Life aboard

Day four on Ruth 2 and it is warm! Beautiful sailing conditions and we now have our headsail poled out on a broad reach making 8 knots. Our average speed since departing Gili Gede is 8.5 knots over 625 miles which is pretty impressive. On the Oyster radio position reports this morning, most of the fleet are tracking to the south and astern of us. All reporting great sailing. Sea conditions are relatively calm and we are able to do laundry. Small groups of sea birds follow in our wake and flying fish swarm ahead of us, some ending up on the deck. A beautiful yellow Bosun bird was a most distinctive visitor. Fishing is good, we caught 2 Mahi Mahi, one made into a tasty ceviche, the second on the BBQ for breakfast. As we pass south of Christmas Island, 40 miles to the north, we encounter some commercial shipping in the lanes from Australia. Hooked a big Wahoo which Nicko fought for 20 minutes, just as it got it to the boat the hook broke and it got away. No lunch! Happy days.

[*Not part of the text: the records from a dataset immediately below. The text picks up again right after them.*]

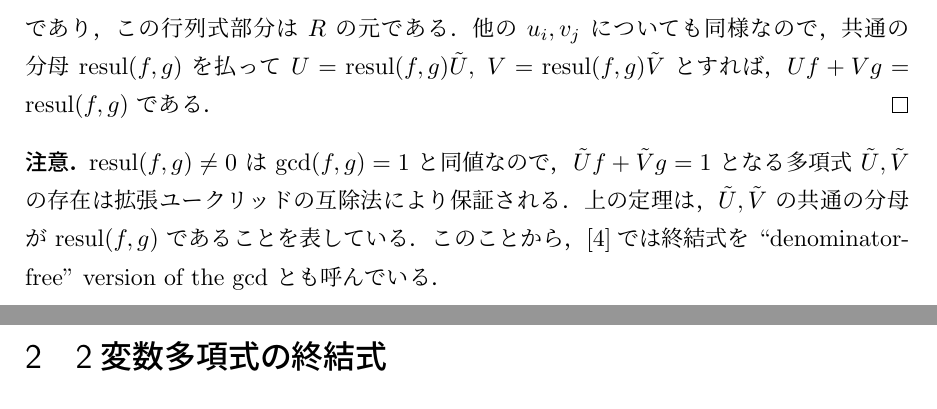
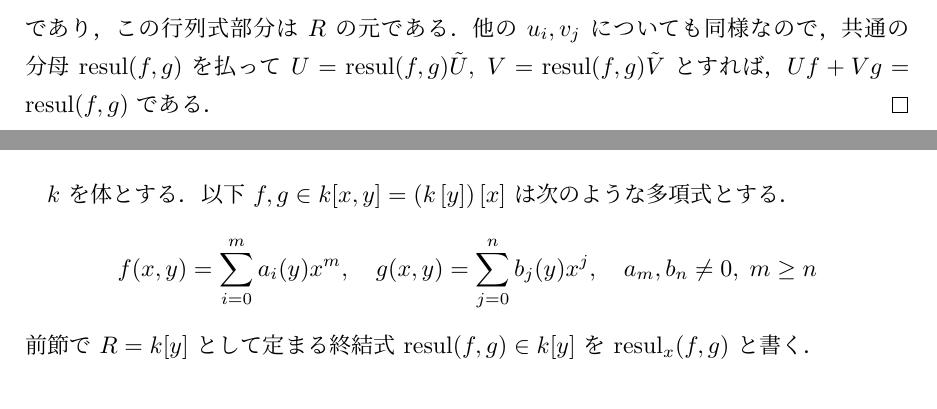
Before and after one commit to kazutsumi/Resultants, a LaTeX document (resultants.tex): two parts of pages 6 and 7 of 7 before the commit and two parts of pages 6 and 7 of 8 after it, joined at a grey line, cut so that both start at the same text. The pictures show the PDF file resultants.pdf that the author committed with the source.

Commit message:
節に分けた

```diff
--- a/resultants.tex
+++ b/resultants.tex
@@ -23,7 +23,7 @@
 
 \begin{document}
 
-\section{1変数多項式の終結式}
+\section{終結式の定義}
 
 多項式の係数はいずれも整域 $R$ の元としておく．こうしておくと多項式の係
 数を商体 $\Rat(R)$ の元として分数に拡張できる．さらに方程式の解は代数閉
@@ -462,19 +462,28 @@ $f$ と $g$ は共通根を持つ．$\Longleftrightarrow$ \;$\resul(f,g)=0$.
   \resul(f,g) \tilde{V}$ とすれば，$U f + V g = \resul(f,g)$ である．
 \end{proof}
 
-\begin{remark}
-  $\resul(f,g) \neq 0$ は $\gcd(f,g)=1$
-  と同値なので，$\tilde{U} f + \tilde{V} g =1$ となる多項
-  式 $\tilde{U},\tilde{V}$ の存在は拡張ユークリッドの互除法により保証さ
-  れる．上の定理は，$\tilde{U},\tilde{V}$ の共通の分母が $\resul(f,g)$
-  であることを表している．このことから，\cite{CLO}では終結式
-  を ``denominator-free'' version of the gcd とも呼んでいる．
-\end{remark}
+% \begin{remark}
+%   $\resul(f,g) \neq 0$ は $\gcd(f,g)=1$
+%   と同値なので，$\tilde{U} f + \tilde{V} g =1$ となる多項
+%   式 $\tilde{U},\tilde{V}$ の存在は拡張ユークリッドの互除法により保証さ
+%   れる．上の定理は，$\tilde{U},\tilde{V}$ の共通の分母が $\resul(f,g)$
+%   であることを表している．このことから，\cite{CLO}では終結式
+%   を ``denominator-free'' version of the gcd とも呼んでいる．
+% \end{remark}
 
 
 
 \section{2変数多項式の終結式}
 
+$k$ を体とする．以下 $f, g \in k[x,y] = \left( k\left[ y\right]\right)[x]$ は次のような多項式とする．
+\[
+  f(x,y) = \sum_{i=0}^{m} a_i(y) x^m, \quad  g(x,y) = \sum_{j=0}^{n} b_j(y) x^j, \quad a_m, b_n \neq 0, \; m \geq n
+\]
+前節で $R=k[y]$ として定まる終結式 $\resul(f,g) \in
+k[y]$ を $\resul_x(f,g)$ と書く．
+
+
+\newpage
 
 \begin{thebibliography}{99}
 \bibitem{NI} 長坂工作・岩根秀直（編），『計算機代数の基礎理論』，共立出版 (2020).
```
Also changed, not shown: README.md, resultants.pdf, resultants.tex (14 more changed lines).
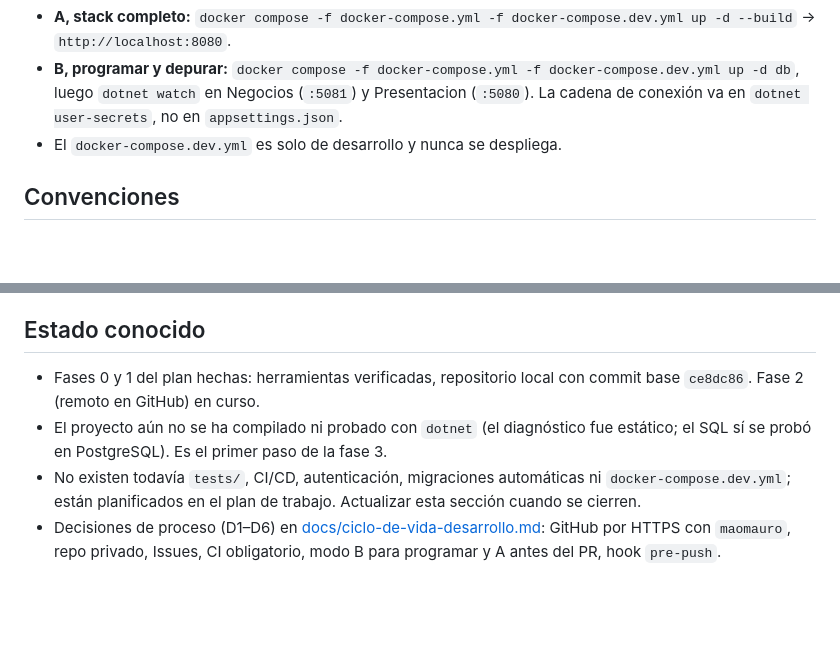
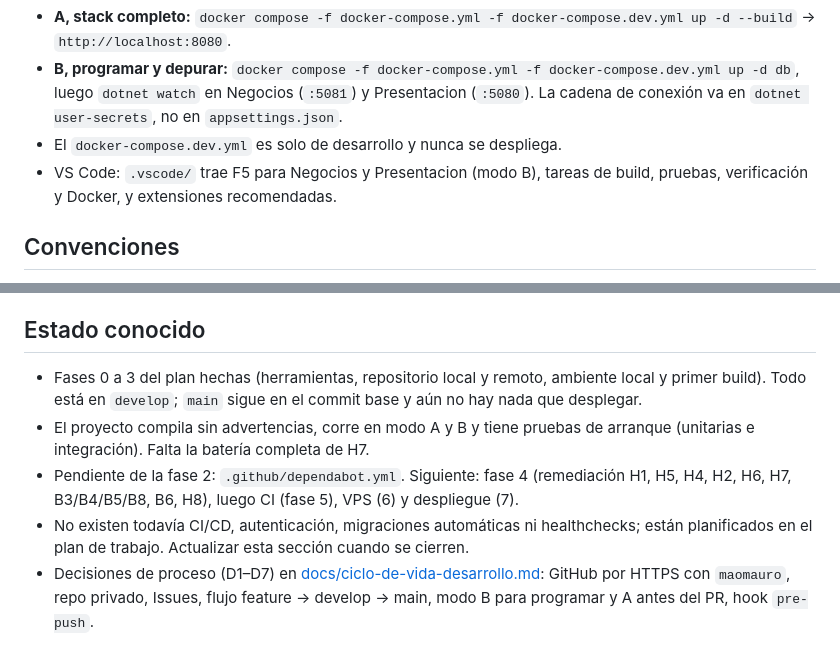
Before and after one commit to maomauro/GrupoDigitalBank-CRUD, a Markdown page: CLAUDE.md, 2 parts joined by grey strips. Rendered like a GitHub page; blank space fills up the shorter version.

```diff
--- a/CLAUDE.md
+++ b/CLAUDE.md
@@ -42,6 +42,7 @@ Modos de ejecución local (detalle en el plan, fase 3.3):
 - **A, stack completo:** `docker compose -f docker-compose.yml -f docker-compose.dev.yml up -d --build` → `http://localhost:8080`.
 - **B, programar y depurar:** `docker compose -f docker-compose.yml -f docker-compose.dev.yml up -d db`, luego `dotnet watch` en Negocios (`:5081`) y Presentacion (`:5080`). La cadena de conexión va en `dotnet user-secrets`, no en `appsettings.json`.
 - El `docker-compose.dev.yml` es solo de desarrollo y nunca se despliega.
+- VS Code: `.vscode/` trae F5 para Negocios y Presentacion (modo B), tareas de build, pruebas, verificación y Docker, y extensiones recomendadas.
 
 ## Convenciones
 
@@ -83,7 +84,8 @@ Plan completo en [docs/plan-de-trabajo.md](docs/plan-de-trabajo.md). Producción
 
 ## Estado conocido
 
-- Fases 0 y 1 del plan hechas: herramientas verificadas, repositorio local con commit base `ce8dc86`. Fase 2 (remoto en GitHub) en curso.
-- El proyecto aún no se ha compilado ni probado con `dotnet` (el diagnóstico fue estático; el SQL sí se probó en PostgreSQL). Es el primer paso de la fase 3.
-- No existen todavía `tests/`, CI/CD, autenticación, migraciones automáticas ni `docker-compose.dev.yml`; están planificados en el plan de trabajo. Actualizar esta sección cuando se cierren.
-- Decisiones de proceso (D1–D6) en [docs/ciclo-de-vida-desarrollo.md](docs/ciclo-de-vida-desarrollo.md): GitHub por HTTPS con `maomauro`, repo privado, Issues, CI obligatorio, modo B para programar y A antes del PR, hook `pre-push`.
+- Fases 0 a 3 del plan hechas (herramientas, repositorio local y remoto, ambiente local y primer build). Todo está en `develop`; `main` sigue en el commit base y aún no hay nada que desplegar.
+- El proyecto compila sin advertencias, corre en modo A y B y tiene pruebas de arranque (unitarias e integración). Falta la batería completa de H7.
+- Pendiente de la fase 2: `.github/dependabot.yml`. Siguiente: fase 4 (remediación H1, H5, H4, H2, H6, H7, B3/B4/B5/B8, B6, H8), luego CI (fase 5), VPS (6) y despliegue (7).
+- No existen todavía CI/CD, autenticación, migraciones automáticas ni healthchecks; están planificados en el plan de trabajo. Actualizar esta sección cuando se cierren.
+- Decisiones de proceso (D1–D7) en [docs/ciclo-de-vida-desarrollo.md](docs/ciclo-de-vida-desarrollo.md): GitHub por HTTPS con `maomauro`, repo privado, Issues, flujo feature → develop → main, modo B para programar y A antes del PR, hook `pre-push`.
```
Also changed, not shown: docs/ciclo-de-vida-desarrollo.md (+7 -7 lines), docs/plan-de-trabajo.md (+11 -4 lines).
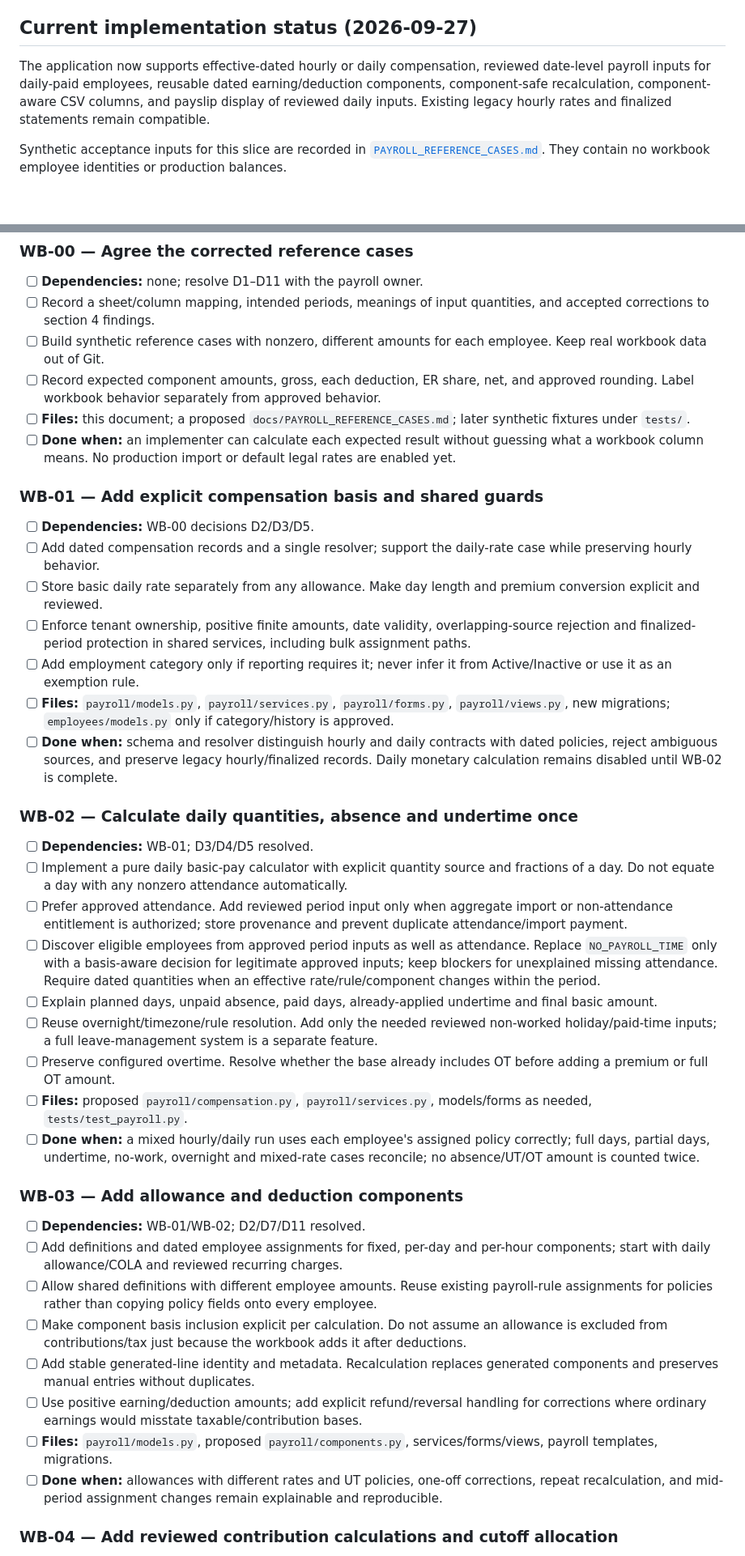
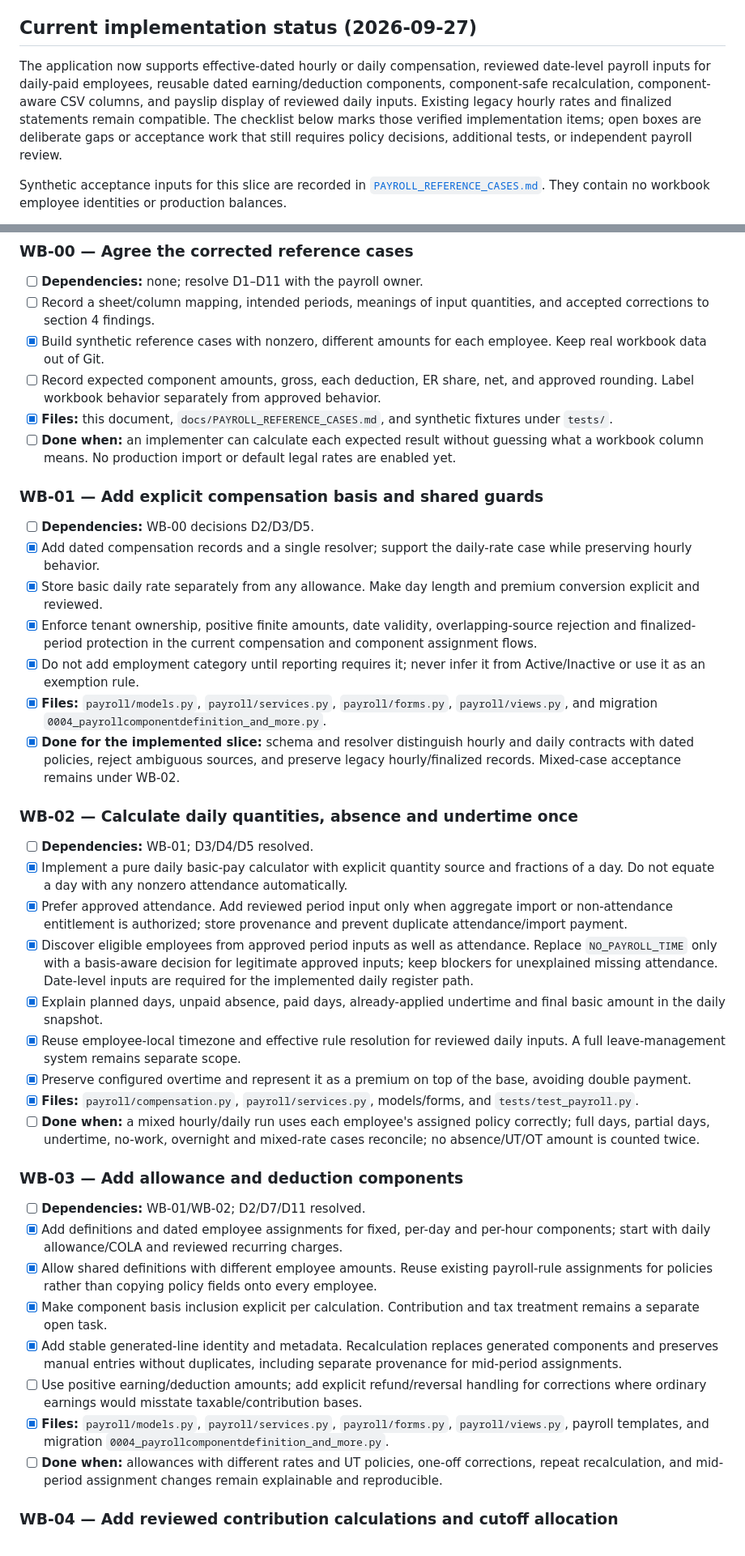
Before and after one commit to astigPree/Shiftly, a Markdown page: docs/PAYROLL_WORKBOOK_IMPLEMENTATION_PLAN.md, 2 parts joined by grey strips. Shown at 81% size. GitHub-like rendering; blank space fills up the shorter version.

Commit message:
Document payroll workbook decisions and checklist status

```diff
--- a/docs/PAYROLL_WORKBOOK_IMPLEMENTATION_PLAN.md
+++ b/docs/PAYROLL_WORKBOOK_IMPLEMENTATION_PLAN.md
@@ -28,7 +28,7 @@ The workbook also contains calculation and reference problems. Treat it as evide
 
 ## Current implementation status (2026-09-27)
 
-The application now supports effective-dated hourly or daily compensation, reviewed date-level payroll inputs for daily-paid employees, reusable dated earning/deduction components, component-safe recalculation, component-aware CSV columns, and payslip display of reviewed daily inputs. Existing legacy hourly rates and finalized statements remain compatible.
+The application now supports effective-dated hourly or daily compensation, reviewed date-level payroll inputs for daily-paid employees, reusable dated earning/deduction components, component-safe recalculation, component-aware CSV columns, and payslip display of reviewed daily inputs. Existing legacy hourly rates and finalized statements remain compatible. The checklist below marks those verified implementation items; open boxes are deliberate gaps or acceptance work that still requires policy decisions, additional tests, or independent payroll review.
 
 Synthetic acceptance inputs for this slice are recorded in [`PAYROLL_REFERENCE_CASES.md`](PAYROLL_REFERENCE_CASES.md). They contain no workbook employee identities or production balances.
 
@@ -325,42 +344,42 @@ Suggested delivery stages:
 
 - [ ] **Dependencies:** none; resolve D1–D11 with the payroll owner.
 - [ ] Record a sheet/column mapping, intended periods, meanings of input quantities, and accepted corrections to section 4 findings.
-- [ ] Build synthetic reference cases with nonzero, different amounts for each employee. Keep real workbook data out of Git.
+- [x] Build synthetic reference cases with nonzero, different amounts for each employee. Keep real workbook data out of Git.
 - [ ] Record expected component amounts, gross, each deduction, ER share, net, and approved rounding. Label workbook behavior separately from approved behavior.
-- [ ] **Files:** this document; a proposed `docs/PAYROLL_REFERENCE_CASES.md`; later synthetic fixtures under `tests/`.
+- [x] **Files:** this document, `docs/PAYROLL_REFERENCE_CASES.md`, and synthetic fixtures under `tests/`.
 - [ ] **Done when:** an implementer can calculate each expected result without guessing what a workbook column means. No production import or default legal rates are enabled yet.
 
 ### WB-01 — Add explicit compensation basis and shared guards
 
 - [ ] **Dependencies:** WB-00 decisions D2/D3/D5.
-- [ ] Add dated compensation records and a single resolver; support the daily-rate case while preserving hourly behavior.
-- [ ] Store basic daily rate separately from any allowance. Make day length and premium conversion explicit and reviewed.
-- [ ] Enforce tenant ownership, positive finite amounts, date validity, overlapping-source rejection and finalized-period protection in shared services, including bulk assignment paths.
-- [ ] Add employment category only if reporting requires it; never infer it from Active/Inactive or use it as an exemption rule.
-- [ ] **Files:** `payroll/models.py`, `payroll/services.py`, `payroll/forms.py`, `payroll/views.py`, new migrations; `employees/models.py` only if category/history is approved.
-- [ ] **Done when:** schema and resolver distinguish hourly and daily contracts with dated policies, reject ambiguous sources, and preserve legacy hourly/finalized records. Daily monetary calculation remains disabled until WB-02 is complete.
+- [x] Add dated compensation records and a single resolver; support the daily-rate case while preserving hourly behavior.
+- [x] Store basic daily rate separately from any allowance. Make day length and premium conversion explicit and reviewed.
+- [x] Enforce tenant ownership, positive finite amounts, date validity, overlapping-source rejection and finalized-period protection in the current compensation and component assignment flows.
+- [x] Do not add employment category until reporting requires it; never infer it from Active/Inactive or use it as an exemption rule.
+- [x] **Files:** `payroll/models.py`, `payroll/services.py`, `payroll/forms.py`, `payroll/views.py`, and migration `0004_payrollcomponentdefinition_and_more.py`.
+- [x] **Done for the implemented slice:** schema and resolver distinguish hourly and daily contracts with dated policies, reject ambiguous sources, and preserve legacy hourly/finalized records. Mixed-case acceptance remains under WB-02.
 
 ### WB-02 — Calculate daily quantities, absence and undertime once
 
 - [ ] **Dependencies:** WB-01; D3/D4/D5 resolved.
-- [ ] Implement a pure daily basic-pay calculator with explicit quantity source and fractions of a day. Do not equate a day with any nonzero attendance automatically.
-- [ ] Prefer approved attendance. Add reviewed period input only when aggregate import or non-attendance entitlement is authorized; store provenance and prevent duplicate attendance/import payment.
-- [ ] Discover eligible employees from approved period inputs as well as attendance. Replace `NO_PAYROLL_TIME` only with a basis-aware decision for legitimate approved inputs; keep blockers for unexplained missing attendance. Require dated quantities when an effective rate/rule/component changes within the period.
-- [ ] Explain planned days, unpaid absence, paid days, already-applied undertime and final basic amount.
-- [ ] Reuse overnight/timezone/rule resolution. Add only the needed reviewed non-worked holiday/paid-time inputs; a full leave-management system is a separate feature.
-- [ ] Preserve configured overtime. Resolve whether the base already includes OT before adding a premium or full OT amount.
-- [ ] **Files:** proposed `payroll/compensation.py`, `payroll/services.py`, models/forms as needed, `tests/test_payroll.py`.
+- [x] Implement a pure daily basic-pay calculator with explicit quantity source and fractions of a day. Do not equate a day with any nonzero attendance automatically.
+- [x] Prefer approved attendance. Add reviewed period input only when aggregate import or non-attendance entitlement is authorized; store provenance and prevent duplicate attendance/import payment.
+- [x] Discover eligible employees from approved period inputs as well as attendance. Replace `NO_PAYROLL_TIME` only with a basis-aware decision for legitimate approved inputs; keep blockers for unexplained missing attendance. Date-level inputs are required for the implemented daily register path.
+- [x] Explain planned days, unpaid absence, paid days, already-applied undertime and final basic amount in the daily snapshot.
+- [x] Reuse employee-local timezone and effective rule resolution for reviewed daily inputs. A full leave-management system remains separate scope.
+- [x] Preserve configured overtime and represent it as a premium on top of the base, avoiding double payment.
+- [x] **Files:** `payroll/compensation.py`, `payroll/services.py`, models/forms, and `tests/test_payroll.py`.
 - [ ] **Done when:** a mixed hourly/daily run uses each employee's assigned policy correctly; full days, partial days, undertime, no-work, overnight and mixed-rate cases reconcile; no absence/UT/OT amount is counted twice.
 
 ### WB-03 — Add allowance and deduction components
 
 - [ ] **Dependencies:** WB-01/WB-02; D2/D7/D11 resolved.
-- [ ] Add definitions and dated employee assignments for fixed, per-day and per-hour components; start with daily allowance/COLA and reviewed recurring charges.
-- [ ] Allow shared definitions with different employee amounts. Reuse existing payroll-rule assignments for policies rather than copying policy fields onto every employee.
-- [ ] Make component basis inclusion explicit per calculation. Do not assume an allowance is excluded from contributions/tax just because the workbook adds it after deductions.
-- [ ] Add stable generated-line identity and metadata. Recalculation replaces generated components and preserves manual entries without duplicates.
+- [x] Add definitions and dated employee assignments for fixed, per-day and per-hour components; start with daily allowance/COLA and reviewed recurring charges.
+- [x] Allow shared definitions with different employee amounts. Reuse existing payroll-rule assignments for policies rather than copying policy fields onto every employee.
+- [x] Make component basis inclusion explicit per calculation. Contribution and tax treatment remains a separate open task.
+- [x] Add stable generated-line identity and metadata. Recalculation replaces generated components and preserves manual entries without duplicates, including separate provenance for mid-period assignments.
 - [ ] Use positive earning/deduction amounts; add explicit refund/reversal handling for corrections where ordinary earnings would misstate taxable/contribution bases.
-- [ ] **Files:** `payroll/models.py`, proposed `payroll/components.py`, services/forms/views, payroll templates, migrations.
+- [x] **Files:** `payroll/models.py`, `payroll/services.py`, `payroll/forms.py`, `payroll/views.py`, payroll templates, and migration `0004_payrollcomponentdefinition_and_more.py`.
 - [ ] **Done when:** allowances with different rates and UT policies, one-off corrections, repeat recalculation, and mid-period assignment changes remain explainable and reproducible.
 
 ### WB-04 — Add reviewed contribution calculations and cutoff allocation
```
Also changed, not shown: other parts of docs/PAYROLL_WORKBOOK_IMPLEMENTATION_PLAN.md (+26 -7 lines).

Gili Gede crew change

Ruth 2 skipper, James is now joined by his new crew, Par (Sweden) Nicko (Spain), Richard and Guy (Ireland). We all arrived, somewhat exhausted. Some of us recovered from our lengthy journeys by staying a few nights at the excellent KokoMo Hotel. Fine rooms with excellent food and great staff led by Wayan. Journeys between the hotel and the marina required boat transfer, often in darkness navigating around the reef! Gili Gede Indonesia is a tiny island at the tip on the western tip of Lombock, only reachable by boat. The people are charming and friendly. The local children are a delight, cheerfully waving at us as they walked past the hotel on their way to school. We joined the Oyster party on Wednesday at the marina and it went on long into the night with dancing to the live band. Some hidden talents of our crew included playing the air guitar! Following a final exercise walk on dry land, we hauled anchor on Saturday, October 8th and headed out through river floodwater and debris flush

Idyllic Indonesia

The Atlantic team are back! So many sea miles have been sailed since we were all together on Ruth ll at the start of the Shanahan World Rally - it was lovely to see this special boat again.  We all converged in Luban Bajo on the island of Flores in eastern Indonesia and started on our 250 nm journey west towards Gili Gede off Lombok.  Our first stop was in the Komodo National Park where we did some fabulous diving and snorkelling with evening meals in the nearby Komodo Dive resort run by a friendly Italian so delicious food!  Off next to see the Komodo Dragons - fiercesome and deadly but we had our guide to keep us safe!  As we go west the islands become greener and with it comes prosperity in the villages - Kilo village was interesting as they grew crops and had occasional brick built houses so much more sophisticated than Komodo.  Next stop Moyo where we moored beside a volcano with an internal salt water l